Campuses want to tighten security and turn information into action. This has caused an unprecedented surge in demand for safety and data personnel.
Annual performance reviews are shunned for good reason. Many higher education institutions question the wisdom of this antiquated approach and are exploring alternatives.
In a higher education landscape marked by a shrinking student population and increasing uncertainty, institutional longevity—if not short-term survival—is top of mind for most. What many at-risk institutions fail to see, however, is that a primary focus on competition is a precarious survival strategy that more often than not, backfires. Cooperation, not competition is the way out.
Developing and maintaining a strong customer service ethos sometimes brings IT managers into unexpected territory. Following are tips on how to handle four such scenarios.
1. Tackle issues head-on and promptly.
This may be especially important for tech staff who ignore policies, fail to carry their load or can’t seem to get along with co-workers.
“Don’t let the bad behavior of a few poison those who want to work,” says CIO Yvette Brown Koottungal at Barry University in Florida.

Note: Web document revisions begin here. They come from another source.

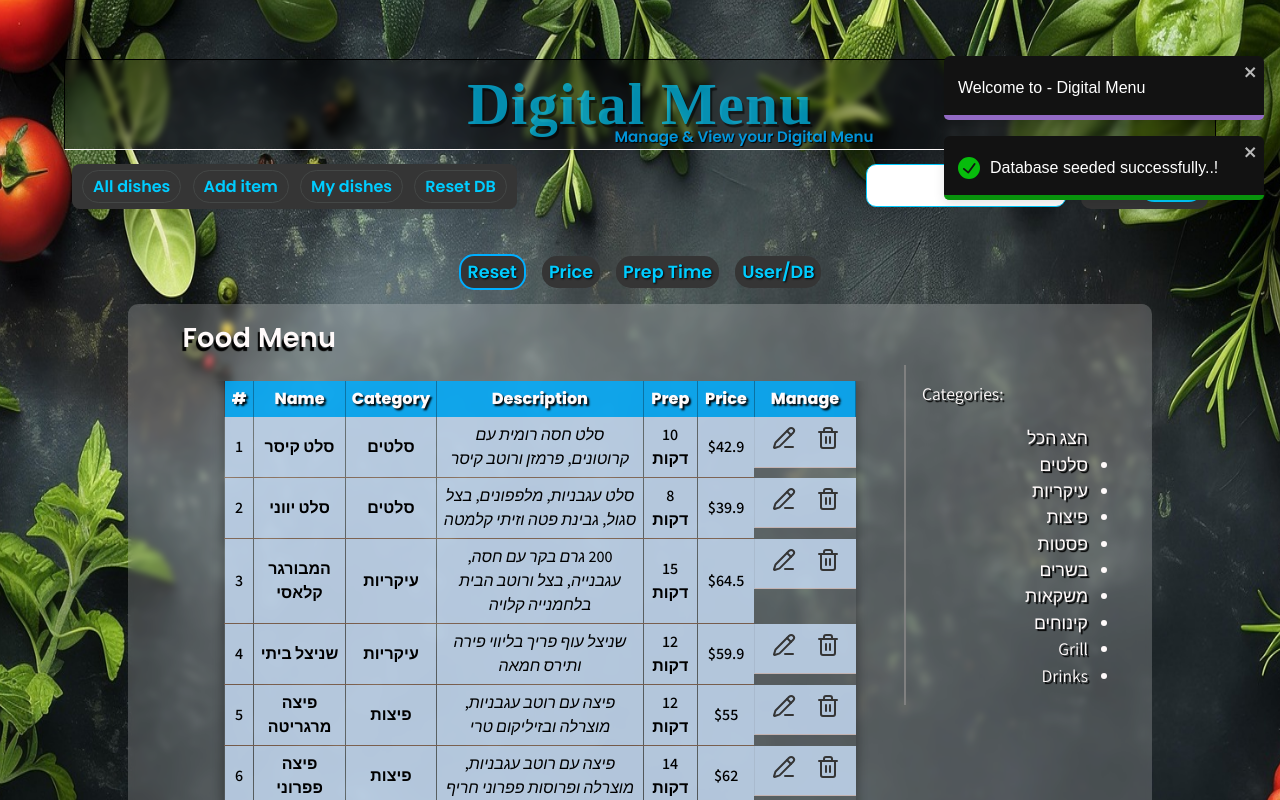
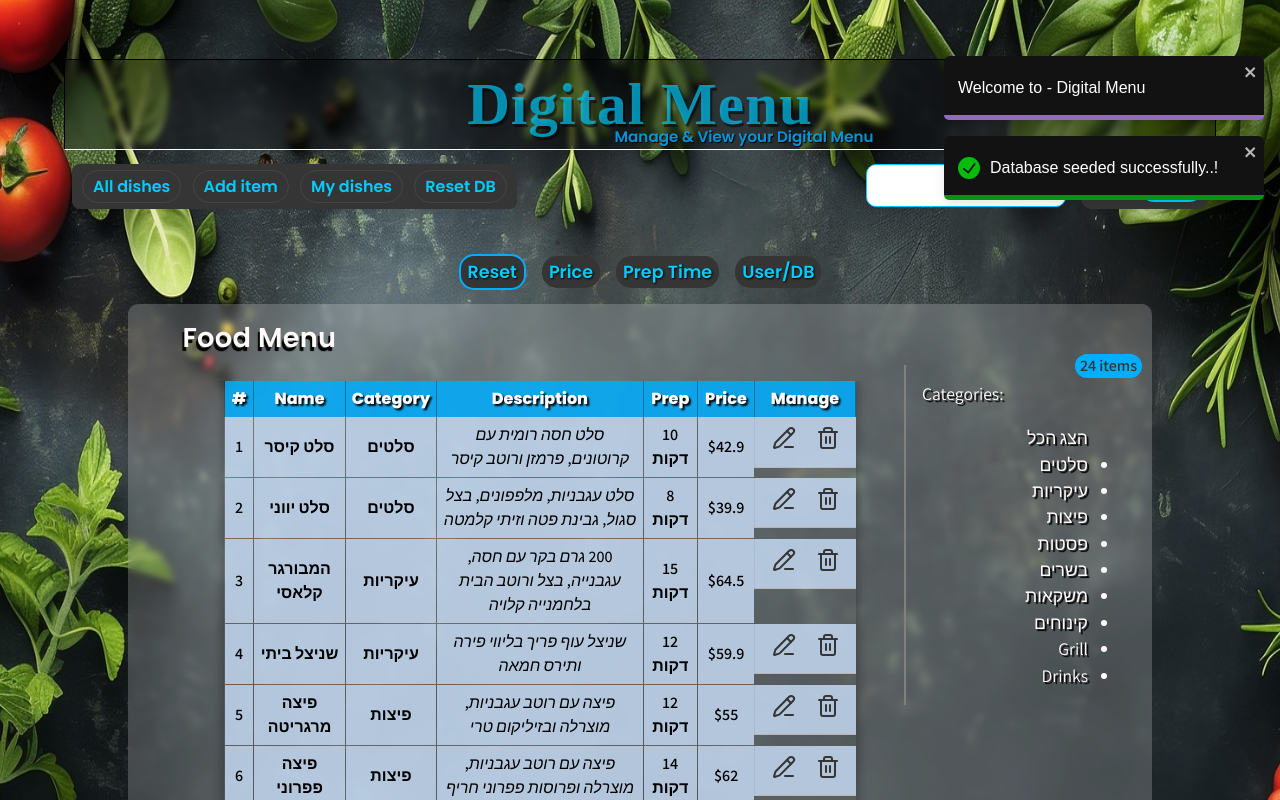
Before and after one commit to l2DWOLF/digital-menu-demo, a React (Vite) app: page /#/ in a window 1280 px wide. Shown: the top 800 px of the page. Built offline with nearby package versions, Linux system fonts and the light colour scheme; a web font is replaced by a local one.

Commit message:
added - items counter.

```diff
--- a/src/components/pages/home/Home.jsx
+++ b/src/components/pages/home/Home.jsx
@@ -203,6 +203,7 @@ function Home() {
 
             <div className="menu-display">
                 <h3>Food Menu</h3>
+                <p className="items-counter">{menu.length} items</p>
                 {viewMode === "table" && (
                     <div className="table-view">
                         <table>
--- a/src/components/pages/home/css/home.css
+++ b/src/components/pages/home/css/home.css
@@ -15,6 +15,7 @@
     background-position: center center;
     background-size: 130% 130%;
 }
+
 
 .home-div h1{
     padding: unset;
@@ -99,7 +100,6 @@
     display: flex;
     align-items: center;
     justify-content: center;
-
 }
 .menu-control p{
     font-size: 1.2rem;
@@ -177,7 +177,19 @@
     text-shadow: -2px 4px 1px #020202 !important;
 
 }
-
+.items-counter {
+    position: absolute;
+    background: #00aeff;
+    color: #353535;
+    top: 50px;
+    right: 10px;
+    font-size: 1rem;
+    font-weight: 600;
+    padding: 0 5px;
+    text-align: center;
+    z-index: 4;
+    border-radius: 20px;
+}
 .category-filter {
     min-width: 200px;
     max-width: 200px;
@@ -446,7 +458,9 @@
         left: 1em;
         font-size: 1.1rem;
     }
-
+    .items-counter{
+        top: 10px;
+    }
     .category-filter{
         margin-top: 1.3em;
         min-width: 100%;
```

She is also vice president for technology at the university, where she manages a team of 63.